As it turns out, Garcia Aceves, 19, is now paying for one year at the school, instead of two.
Garcia Aceves, a 2011 Kingston High School graduate, won a full-year scholarship to the school for her fashion merchandising entry to the Prom Advice Scholarship Competition, held by the Fashion Institute. The annual competition, open to high school juniors and seniors, asks for a prom-related project focusing on fashion design or merchandising.
“I already had financial aid for FIDM,” she said. “After I found out I won, I cancelled it all. It was really great. Now I don’t owe anything.”
Entering the scholarship contest was not exactly planned.
Garcia Aceves said she found out about the contest four days before the deadline. She debated whether she wanted to participate. In all, she spent three days on her project while also finishing her AP Studio Art portfolio for the KHS Arts Department.

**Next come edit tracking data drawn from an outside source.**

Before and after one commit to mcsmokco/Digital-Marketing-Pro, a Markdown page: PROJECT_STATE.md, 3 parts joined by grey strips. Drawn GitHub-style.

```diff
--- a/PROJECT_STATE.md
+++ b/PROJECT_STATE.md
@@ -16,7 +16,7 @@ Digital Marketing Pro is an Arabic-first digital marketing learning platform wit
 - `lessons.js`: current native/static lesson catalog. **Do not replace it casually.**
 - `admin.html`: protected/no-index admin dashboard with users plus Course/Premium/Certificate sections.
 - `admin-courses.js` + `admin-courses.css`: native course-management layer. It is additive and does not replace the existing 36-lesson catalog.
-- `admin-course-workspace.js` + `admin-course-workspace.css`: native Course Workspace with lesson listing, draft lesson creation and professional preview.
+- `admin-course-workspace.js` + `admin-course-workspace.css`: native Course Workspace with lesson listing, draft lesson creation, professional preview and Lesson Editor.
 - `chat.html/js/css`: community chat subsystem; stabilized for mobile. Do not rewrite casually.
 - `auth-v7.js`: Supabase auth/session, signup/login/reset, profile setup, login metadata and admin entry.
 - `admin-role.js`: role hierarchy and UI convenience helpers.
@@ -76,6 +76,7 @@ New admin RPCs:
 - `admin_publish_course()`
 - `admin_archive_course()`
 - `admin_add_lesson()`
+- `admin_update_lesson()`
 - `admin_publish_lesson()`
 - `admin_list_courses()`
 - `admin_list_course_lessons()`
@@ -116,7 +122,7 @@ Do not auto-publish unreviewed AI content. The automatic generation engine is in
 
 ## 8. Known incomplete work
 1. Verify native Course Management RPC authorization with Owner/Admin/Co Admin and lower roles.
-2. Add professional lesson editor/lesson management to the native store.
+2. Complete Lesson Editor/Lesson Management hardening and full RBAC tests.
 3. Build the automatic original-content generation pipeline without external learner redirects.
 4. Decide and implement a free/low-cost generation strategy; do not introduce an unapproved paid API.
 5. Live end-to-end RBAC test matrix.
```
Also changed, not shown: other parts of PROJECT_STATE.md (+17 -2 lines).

For the scholarship contest, Garcia Aceves designed a prom boutique, window display and promotional plans. The contest requirements were similar to application requirements to the school, in which she built a window display and created a 3-D model.

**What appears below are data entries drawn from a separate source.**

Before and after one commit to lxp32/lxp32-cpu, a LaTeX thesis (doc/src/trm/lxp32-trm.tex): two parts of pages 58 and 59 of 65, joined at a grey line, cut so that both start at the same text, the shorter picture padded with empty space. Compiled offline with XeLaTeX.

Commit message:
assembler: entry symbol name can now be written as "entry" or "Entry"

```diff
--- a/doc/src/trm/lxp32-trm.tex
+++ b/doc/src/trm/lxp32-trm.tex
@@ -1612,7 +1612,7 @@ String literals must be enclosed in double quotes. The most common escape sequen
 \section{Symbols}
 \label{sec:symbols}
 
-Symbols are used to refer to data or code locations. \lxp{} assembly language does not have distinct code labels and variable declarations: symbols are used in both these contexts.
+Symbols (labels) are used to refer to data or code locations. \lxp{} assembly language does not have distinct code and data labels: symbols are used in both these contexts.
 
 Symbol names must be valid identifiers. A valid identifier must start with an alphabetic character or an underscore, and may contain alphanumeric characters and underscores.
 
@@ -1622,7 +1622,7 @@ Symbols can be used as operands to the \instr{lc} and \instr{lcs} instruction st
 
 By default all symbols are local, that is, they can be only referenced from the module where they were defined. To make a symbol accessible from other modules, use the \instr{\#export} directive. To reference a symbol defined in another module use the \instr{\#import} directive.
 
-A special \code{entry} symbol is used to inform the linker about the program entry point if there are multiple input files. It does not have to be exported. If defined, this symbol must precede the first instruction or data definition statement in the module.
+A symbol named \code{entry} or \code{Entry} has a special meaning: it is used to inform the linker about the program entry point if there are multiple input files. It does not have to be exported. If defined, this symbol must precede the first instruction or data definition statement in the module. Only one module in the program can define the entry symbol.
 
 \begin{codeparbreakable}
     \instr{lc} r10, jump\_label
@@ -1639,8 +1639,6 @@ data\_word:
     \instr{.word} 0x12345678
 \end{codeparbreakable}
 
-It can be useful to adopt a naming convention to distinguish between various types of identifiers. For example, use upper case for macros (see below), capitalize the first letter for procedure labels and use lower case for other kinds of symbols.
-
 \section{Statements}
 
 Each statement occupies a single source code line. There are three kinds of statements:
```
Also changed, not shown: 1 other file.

Though she was always interested in fashion and art in general, Garcia Aceves said James Andrews, KHS’s Art Department head, helped re-spark her interest.
Along with her work in the art department, she was business editor and, later, co-editor-in-chief of Kingston High School’s yearbook, “The Voyage.” In August, the yearbook and its staff won a gold medal from the Columbia Scholastic Press Association at Columbia University in New York. Garcia said yearbook helped her become more proficient in computer programs such as InDesign, Photoshop and Illustrator.
Lisa Gray-Fritz, Kingston’s yearbook adviser and history/social studies instructor, first had Garcia Aceves as a student in eighth grade.
On “The Voyage,” Garcia Aceves worked alongside co-editor Angela Galloway and business editor Stephanie Fyfe, and Gray-Fritz said the three brought the yearbook to “a whole new level.”
“Her sense of style and interest in fashion were apparent from the beginning,” Gray-Fritz said..
Garcia Aceves is now in her second week at FIDM. She’s taking general studies, which has not been difficult for her. However, she expects her workload to pickup shortly.
Eventually, she wants to work at a magazine such as Vogue or Nylon magazine. She would like to work on layout design, visual imaging and as a creative director, she said.